If a line of the material holds the string "number", please copy it.

▶

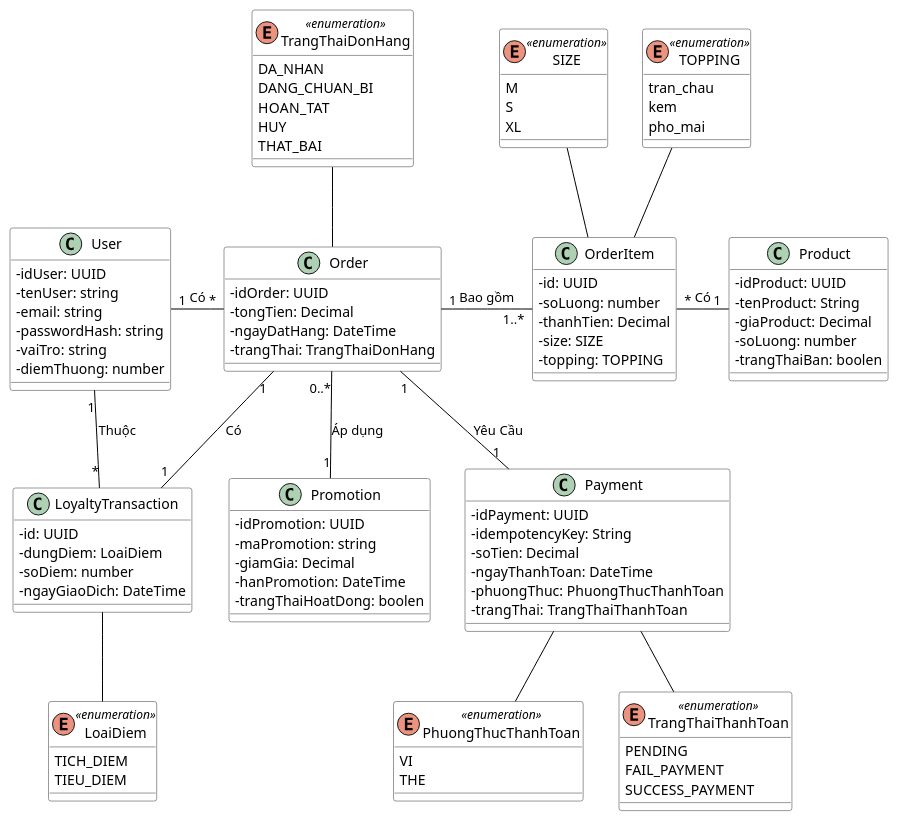
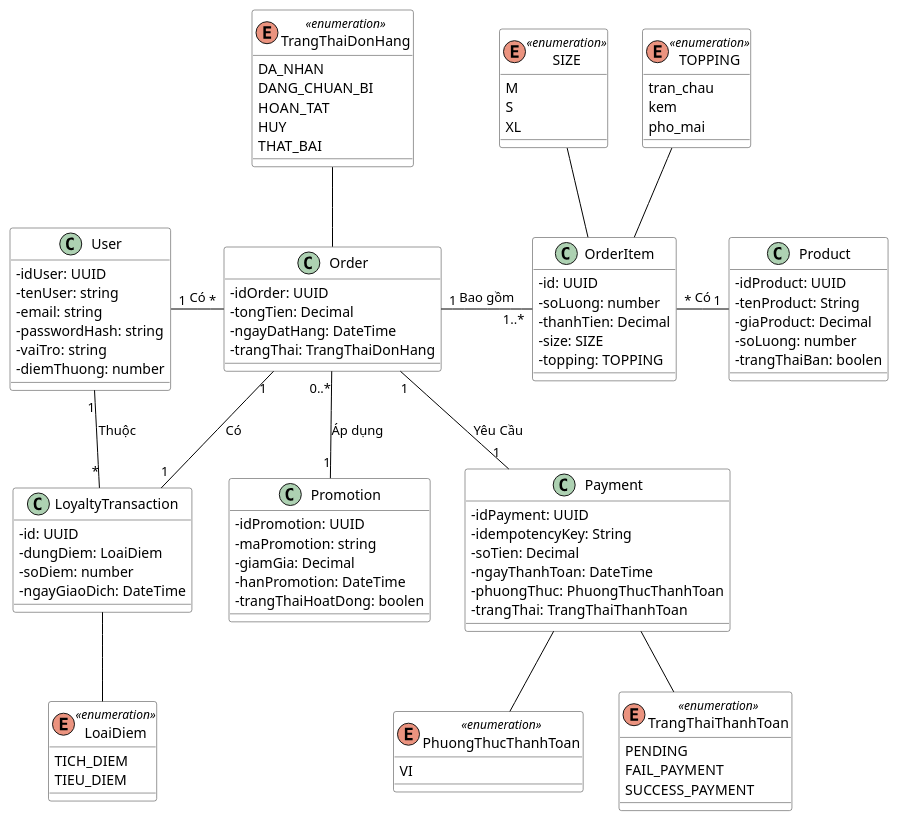
One commit to nvthuan06/brewlite changed the diagram in docs/diagrams/class_diagram/class_diagram.puml. Above: the diagram before and after it, drawn with PlantUML. The commit also changed 7 other files, not shown here.

```diff
--- a/docs/diagrams/class_diagram/class_diagram.puml
+++ b/docs/diagrams/class_diagram/class_diagram.puml
@@ -1,122 +1,121 @@
 @startuml
 skinparam classAttributeIconSize 0
 skinparam roundcorner 5
 skinparam class {
     BackgroundColor White
     ArrowColor Black
     BorderColor #333333
 }
 
 ' ================= ENUMS =================
 enum TrangThaiDonHang <<enumeration>> {
     DA_NHAN
     DANG_CHUAN_BI
     HOAN_TAT
     HUY
     THAT_BAI
 }
 
 enum SIZE <<enumeration>> {
     M
     S
     XL
 }
 
 enum TOPPING <<enumeration>> {
     tran_chau
     kem
     pho_mai
 }
 
 enum LoaiDiem <<enumeration>> {
     TICH_DIEM
     TIEU_DIEM
 }
 
 enum TrangThaiThanhToan <<enumeration>> {
     PENDING
     FAIL_PAYMENT
     SUCCESS_PAYMENT
 }
 
 enum PhuongThucThanhToan <<enumeration>> {
     VI
-    THE
 }
 
 ' ================= CLASSES =================
 class User {
     - idUser: UUID
     - tenUser: string
     - email: string
     - passwordHash: string
     - vaiTro: string
     - diemThuong: number
 }
 
 class Order {
     - idOrder: UUID
     - tongTien: Decimal
     - ngayDatHang: DateTime
     - trangThai: TrangThaiDonHang
 }
 
 class OrderItem {
     - id: UUID
     - soLuong: number
     - thanhTien: Decimal
     - size: SIZE
     - topping: TOPPING
 }
 
 class Product {
     - idProduct: UUID
     - tenProduct: String
     - giaProduct: Decimal
     - soLuong: number
     - trangThaiBan: boolen
 }
 
 class LoyaltyTransaction {
     - id: UUID
     - dungDiem: LoaiDiem
     - soDiem: number
     - ngayGiaoDich: DateTime
 }
 
 class Payment {
     - idPayment: UUID
     - idempotencyKey: String
     - soTien: Decimal
     - ngayThanhToan: DateTime
     - phuongThuc: PhuongThucThanhToan
     - trangThai: TrangThaiThanhToan
 }
 
 class Promotion {
     - idPromotion: UUID
     - maPromotion: string
     - giamGia: Decimal
     - hanPromotion: DateTime
     - trangThaiHoatDong: boolen
 }
 
 ' ================= RELATIONSHIPS =================
 User "1" -right- "*" Order : Có
 Order "1" -right- "1..*" OrderItem : Bao gồm
 OrderItem "*" -right- "1" Product : Có
 
 User "1" -down- "*" LoyaltyTransaction : Thuộc
 Order "1" -down- "1" LoyaltyTransaction : Có
 
 Order "1" -down- "1" Payment : Yêu Cầu
 Order "0..*" -down- "1" Promotion : Áp dụng 
 
 ' ================= LIÊN KẾT ENUM =================
 Order -up- TrangThaiDonHang
 OrderItem -up- SIZE
 OrderItem -up- TOPPING
 LoyaltyTransaction -down- LoaiDiem
 Payment -down- TrangThaiThanhToan
 Payment -down- PhuongThucThanhToan
 @enduml
```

◀

EXERCISE SOLUTION:
     - diemThuong: number
     - soLuong: number
     - soLuong: number
     - soDiem: number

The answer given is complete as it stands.